Isolate every line in the data with the string "Docker" and copy it.

- [INPUT RECORDS]:
>>>

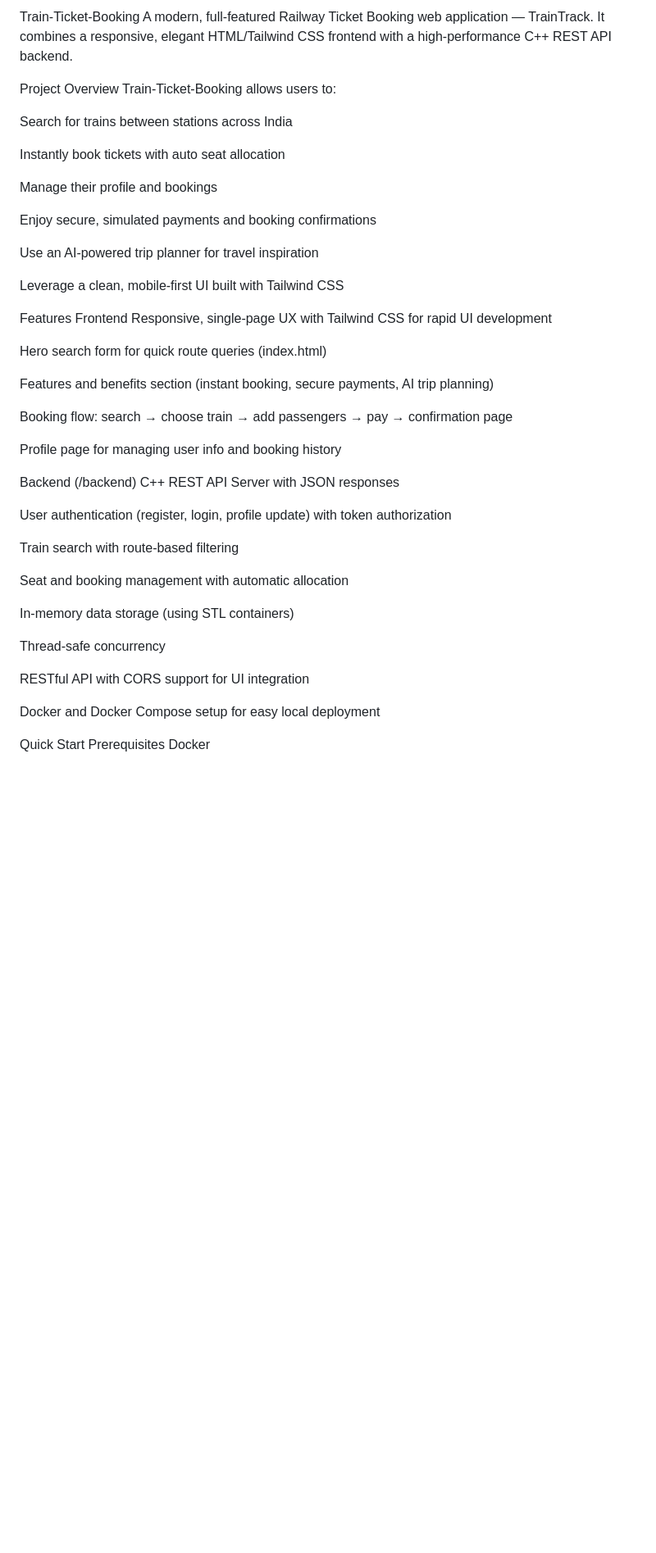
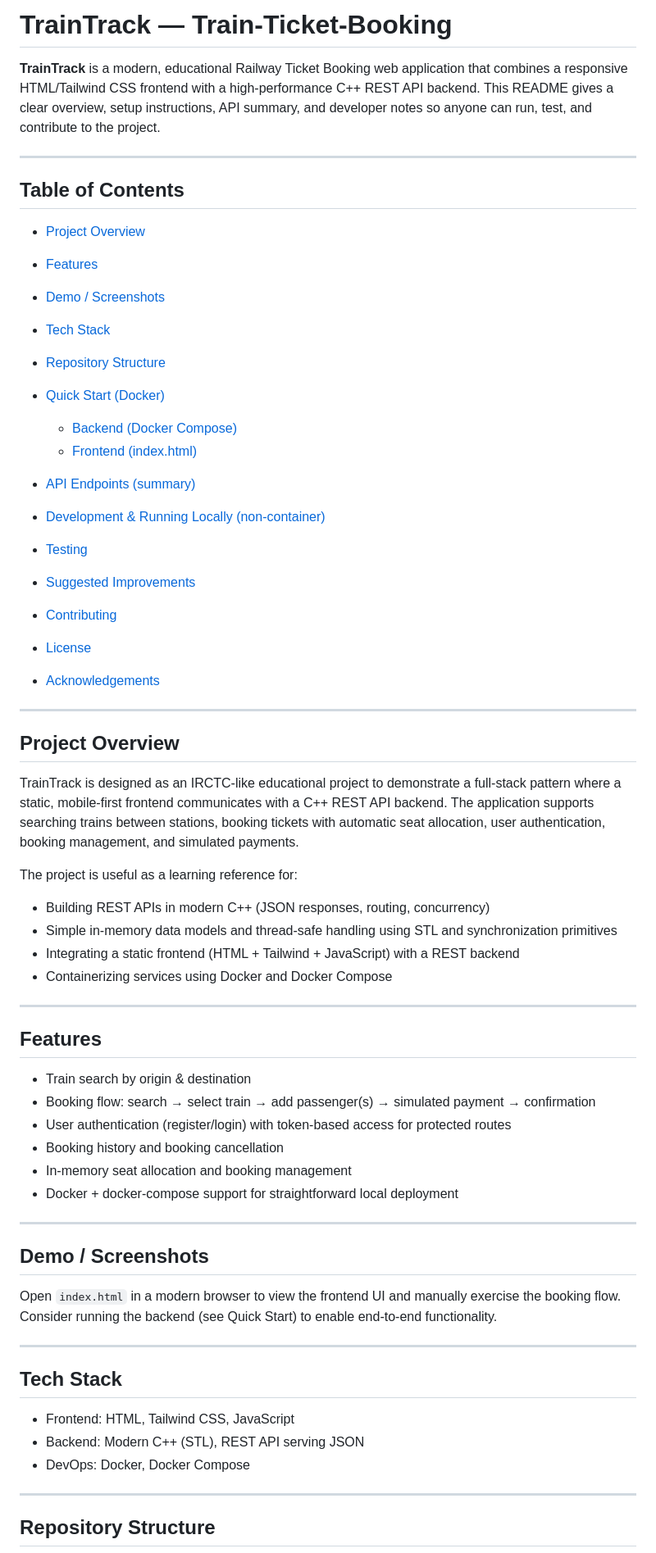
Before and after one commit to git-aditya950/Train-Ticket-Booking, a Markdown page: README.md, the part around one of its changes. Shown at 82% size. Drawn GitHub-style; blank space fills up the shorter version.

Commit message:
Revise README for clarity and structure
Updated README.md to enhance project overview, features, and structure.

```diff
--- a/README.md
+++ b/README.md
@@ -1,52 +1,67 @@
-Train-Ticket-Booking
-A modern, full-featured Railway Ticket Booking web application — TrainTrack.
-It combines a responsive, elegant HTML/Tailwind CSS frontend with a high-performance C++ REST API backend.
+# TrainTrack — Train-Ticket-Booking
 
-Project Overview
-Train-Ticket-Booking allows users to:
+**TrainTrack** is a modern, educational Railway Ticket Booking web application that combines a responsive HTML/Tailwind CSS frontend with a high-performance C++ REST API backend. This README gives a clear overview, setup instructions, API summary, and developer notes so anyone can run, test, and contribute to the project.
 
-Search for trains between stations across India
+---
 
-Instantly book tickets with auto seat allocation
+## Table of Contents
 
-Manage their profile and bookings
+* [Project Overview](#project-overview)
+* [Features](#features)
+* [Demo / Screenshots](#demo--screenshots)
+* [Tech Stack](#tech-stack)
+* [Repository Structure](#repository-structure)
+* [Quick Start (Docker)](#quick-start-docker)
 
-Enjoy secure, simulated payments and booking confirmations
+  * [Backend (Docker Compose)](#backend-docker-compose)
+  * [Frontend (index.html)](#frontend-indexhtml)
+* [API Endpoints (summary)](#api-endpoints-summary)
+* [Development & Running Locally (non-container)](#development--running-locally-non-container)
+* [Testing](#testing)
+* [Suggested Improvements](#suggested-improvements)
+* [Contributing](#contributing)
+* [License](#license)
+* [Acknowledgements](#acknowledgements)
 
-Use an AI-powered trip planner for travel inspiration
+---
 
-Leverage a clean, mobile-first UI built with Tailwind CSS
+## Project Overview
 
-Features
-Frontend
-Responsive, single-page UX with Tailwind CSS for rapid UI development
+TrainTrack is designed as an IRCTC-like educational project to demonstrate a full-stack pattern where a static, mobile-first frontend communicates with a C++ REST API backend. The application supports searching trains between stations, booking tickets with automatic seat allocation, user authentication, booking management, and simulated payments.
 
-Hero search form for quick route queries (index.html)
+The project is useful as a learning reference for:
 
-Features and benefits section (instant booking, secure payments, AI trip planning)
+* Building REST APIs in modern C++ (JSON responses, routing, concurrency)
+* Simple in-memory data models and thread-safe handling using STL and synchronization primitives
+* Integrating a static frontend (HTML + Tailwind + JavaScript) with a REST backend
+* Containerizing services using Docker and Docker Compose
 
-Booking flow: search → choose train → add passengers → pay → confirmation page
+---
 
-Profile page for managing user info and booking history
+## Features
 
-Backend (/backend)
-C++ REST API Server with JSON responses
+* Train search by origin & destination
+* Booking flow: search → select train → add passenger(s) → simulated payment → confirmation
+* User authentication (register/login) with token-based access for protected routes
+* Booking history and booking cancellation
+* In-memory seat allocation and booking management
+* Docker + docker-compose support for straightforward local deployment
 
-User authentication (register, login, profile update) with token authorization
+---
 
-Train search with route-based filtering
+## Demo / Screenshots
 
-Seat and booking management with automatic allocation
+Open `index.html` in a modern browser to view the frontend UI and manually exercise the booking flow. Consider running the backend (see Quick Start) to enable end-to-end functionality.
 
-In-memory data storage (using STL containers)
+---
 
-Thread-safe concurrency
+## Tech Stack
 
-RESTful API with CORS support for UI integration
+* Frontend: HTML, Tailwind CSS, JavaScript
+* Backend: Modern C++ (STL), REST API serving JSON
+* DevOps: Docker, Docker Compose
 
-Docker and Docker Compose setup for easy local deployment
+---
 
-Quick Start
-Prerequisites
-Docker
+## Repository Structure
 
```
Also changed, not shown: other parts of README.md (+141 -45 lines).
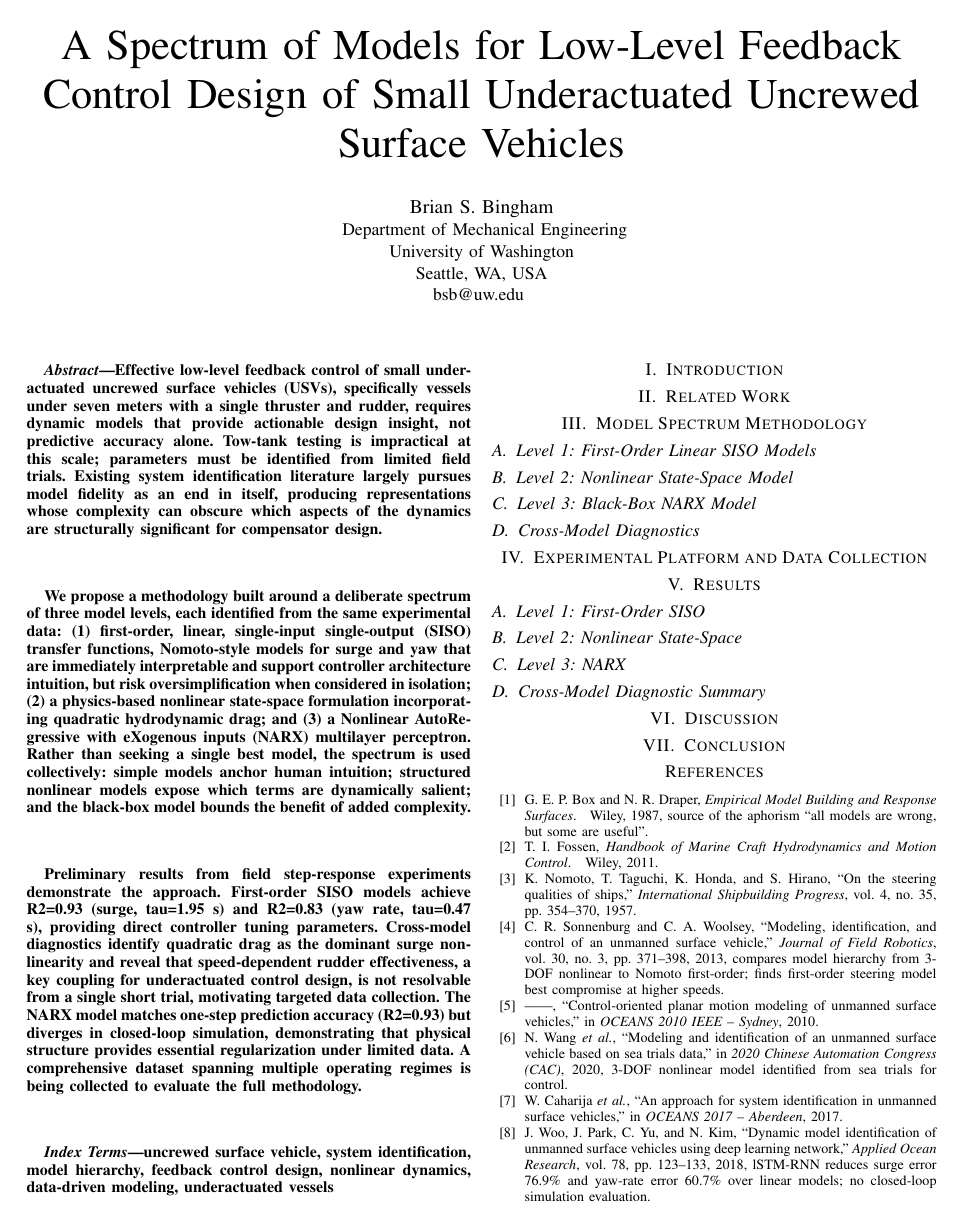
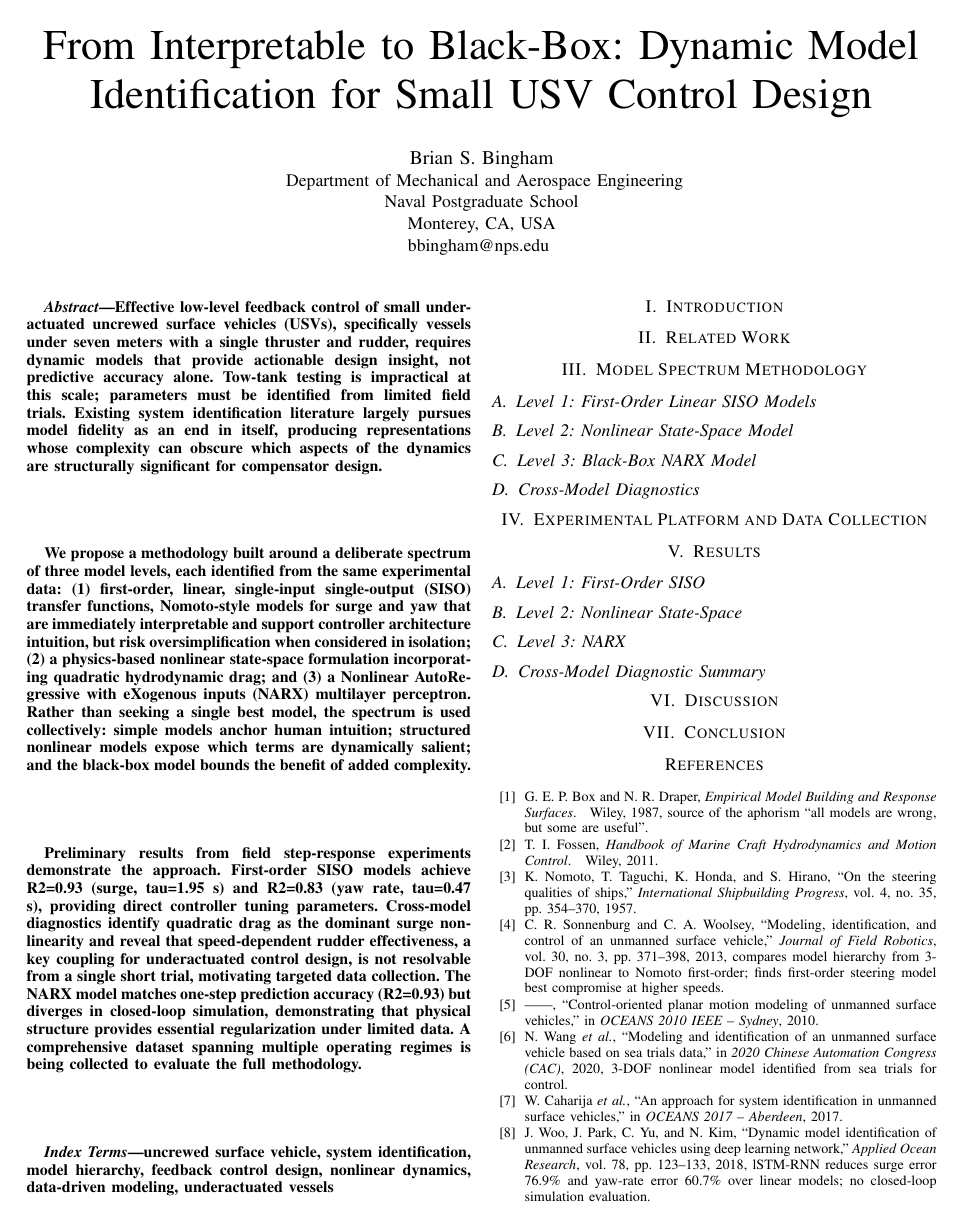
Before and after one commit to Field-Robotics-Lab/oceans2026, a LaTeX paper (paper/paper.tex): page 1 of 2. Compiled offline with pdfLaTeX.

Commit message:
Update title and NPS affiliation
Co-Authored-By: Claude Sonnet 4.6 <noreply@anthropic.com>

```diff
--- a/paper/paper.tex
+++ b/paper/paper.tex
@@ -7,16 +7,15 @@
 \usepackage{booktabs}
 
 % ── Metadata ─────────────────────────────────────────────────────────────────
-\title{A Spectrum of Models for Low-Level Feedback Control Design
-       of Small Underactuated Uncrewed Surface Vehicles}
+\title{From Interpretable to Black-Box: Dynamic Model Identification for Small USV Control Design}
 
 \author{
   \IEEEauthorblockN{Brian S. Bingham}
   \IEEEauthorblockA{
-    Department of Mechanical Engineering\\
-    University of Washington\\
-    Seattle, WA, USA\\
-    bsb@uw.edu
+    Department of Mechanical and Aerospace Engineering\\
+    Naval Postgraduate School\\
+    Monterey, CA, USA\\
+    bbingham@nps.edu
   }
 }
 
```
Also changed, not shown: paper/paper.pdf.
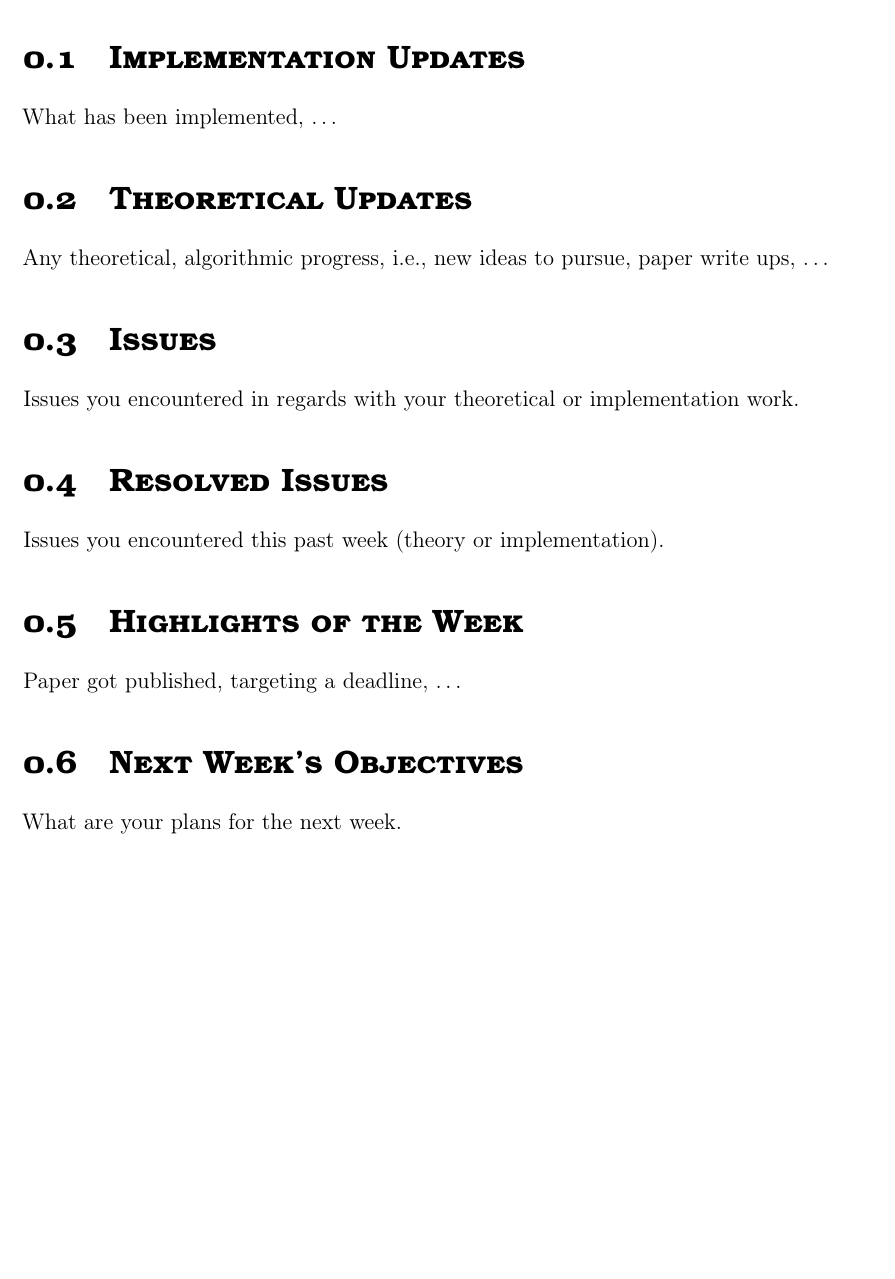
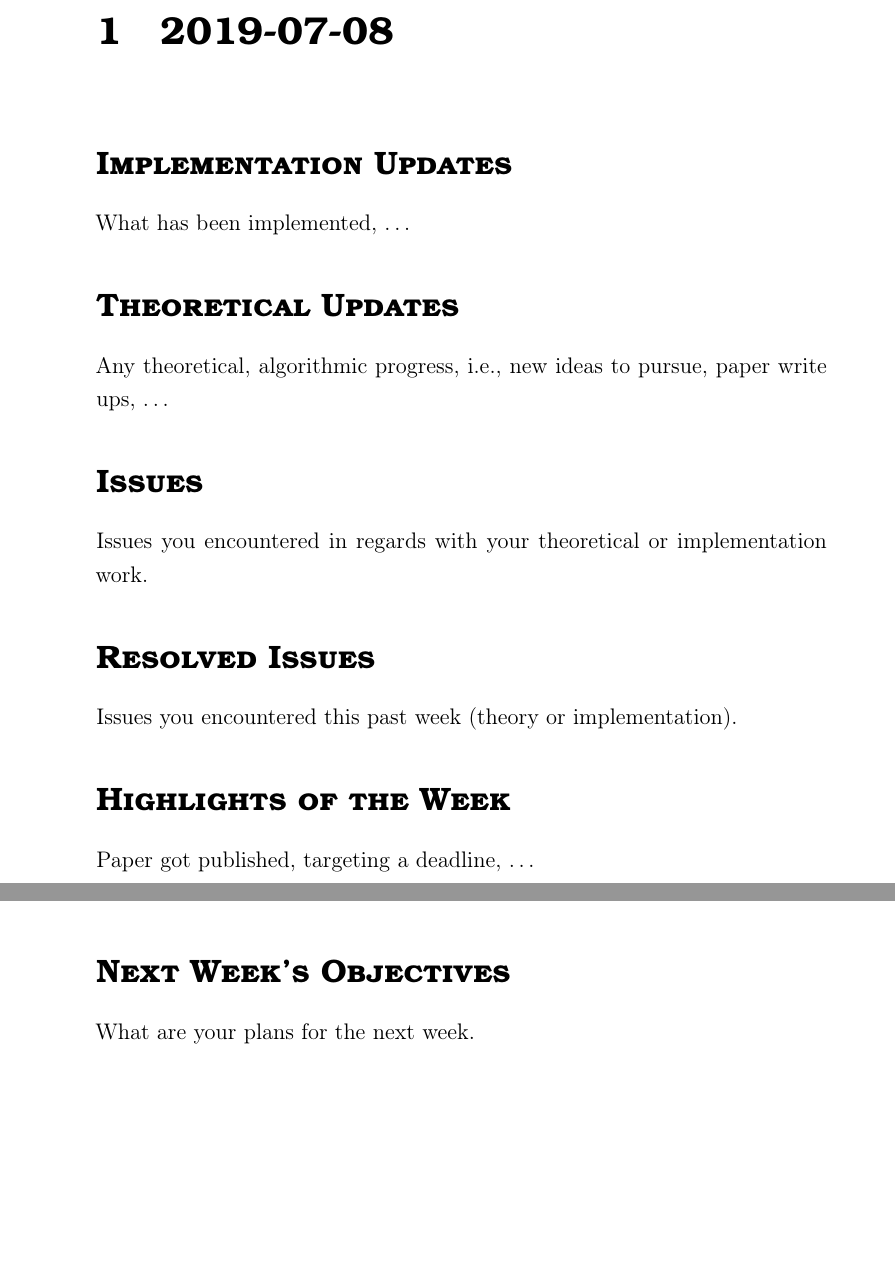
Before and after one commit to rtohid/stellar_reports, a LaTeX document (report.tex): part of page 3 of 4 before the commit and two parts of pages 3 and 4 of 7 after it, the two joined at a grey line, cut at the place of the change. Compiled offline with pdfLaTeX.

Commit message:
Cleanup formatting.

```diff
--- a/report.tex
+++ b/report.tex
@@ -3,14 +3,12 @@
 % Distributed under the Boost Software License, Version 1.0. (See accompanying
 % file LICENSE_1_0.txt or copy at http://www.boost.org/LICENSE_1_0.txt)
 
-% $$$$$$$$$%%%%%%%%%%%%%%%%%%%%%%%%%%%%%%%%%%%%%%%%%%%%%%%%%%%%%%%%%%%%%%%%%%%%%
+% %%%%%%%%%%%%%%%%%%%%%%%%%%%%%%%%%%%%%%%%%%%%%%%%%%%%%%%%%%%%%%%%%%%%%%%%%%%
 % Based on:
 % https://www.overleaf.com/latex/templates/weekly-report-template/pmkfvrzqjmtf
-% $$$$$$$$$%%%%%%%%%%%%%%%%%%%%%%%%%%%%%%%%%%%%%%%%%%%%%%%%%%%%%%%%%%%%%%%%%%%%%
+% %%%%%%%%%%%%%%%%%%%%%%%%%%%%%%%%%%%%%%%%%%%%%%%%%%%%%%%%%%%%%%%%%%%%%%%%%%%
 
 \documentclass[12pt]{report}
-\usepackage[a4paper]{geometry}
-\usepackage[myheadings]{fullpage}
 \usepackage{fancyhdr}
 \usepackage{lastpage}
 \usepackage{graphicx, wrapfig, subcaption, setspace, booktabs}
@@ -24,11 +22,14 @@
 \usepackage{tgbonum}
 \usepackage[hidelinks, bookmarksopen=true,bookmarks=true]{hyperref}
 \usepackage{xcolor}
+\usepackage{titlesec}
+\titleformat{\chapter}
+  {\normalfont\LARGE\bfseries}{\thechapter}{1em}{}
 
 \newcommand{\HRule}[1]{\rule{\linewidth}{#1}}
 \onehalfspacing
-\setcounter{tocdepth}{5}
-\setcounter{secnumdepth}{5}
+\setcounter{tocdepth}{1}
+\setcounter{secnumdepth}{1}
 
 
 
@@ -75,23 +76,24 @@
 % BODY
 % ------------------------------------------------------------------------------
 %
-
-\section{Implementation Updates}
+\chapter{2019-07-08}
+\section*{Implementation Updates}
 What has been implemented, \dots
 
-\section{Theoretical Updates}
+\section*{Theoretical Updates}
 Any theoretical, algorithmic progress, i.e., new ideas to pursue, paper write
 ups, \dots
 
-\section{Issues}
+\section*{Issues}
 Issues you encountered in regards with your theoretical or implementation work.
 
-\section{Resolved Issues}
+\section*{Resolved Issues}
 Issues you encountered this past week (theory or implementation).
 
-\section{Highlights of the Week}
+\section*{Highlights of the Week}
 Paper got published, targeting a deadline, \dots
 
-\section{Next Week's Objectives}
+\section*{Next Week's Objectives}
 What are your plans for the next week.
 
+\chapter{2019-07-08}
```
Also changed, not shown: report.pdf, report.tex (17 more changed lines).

<<<

- [EXERCISE SOLUTION]:
+* [Quick Start (Docker)](#quick-start-docker)
+  * [Backend (Docker Compose)](#backend-docker-compose)
+* Containerizing services using Docker and Docker Compose
+* Docker + docker-compose support for straightforward local deployment
+* DevOps: Docker, Docker Compose
-Docker and Docker Compose setup for easy local deployment
-Docker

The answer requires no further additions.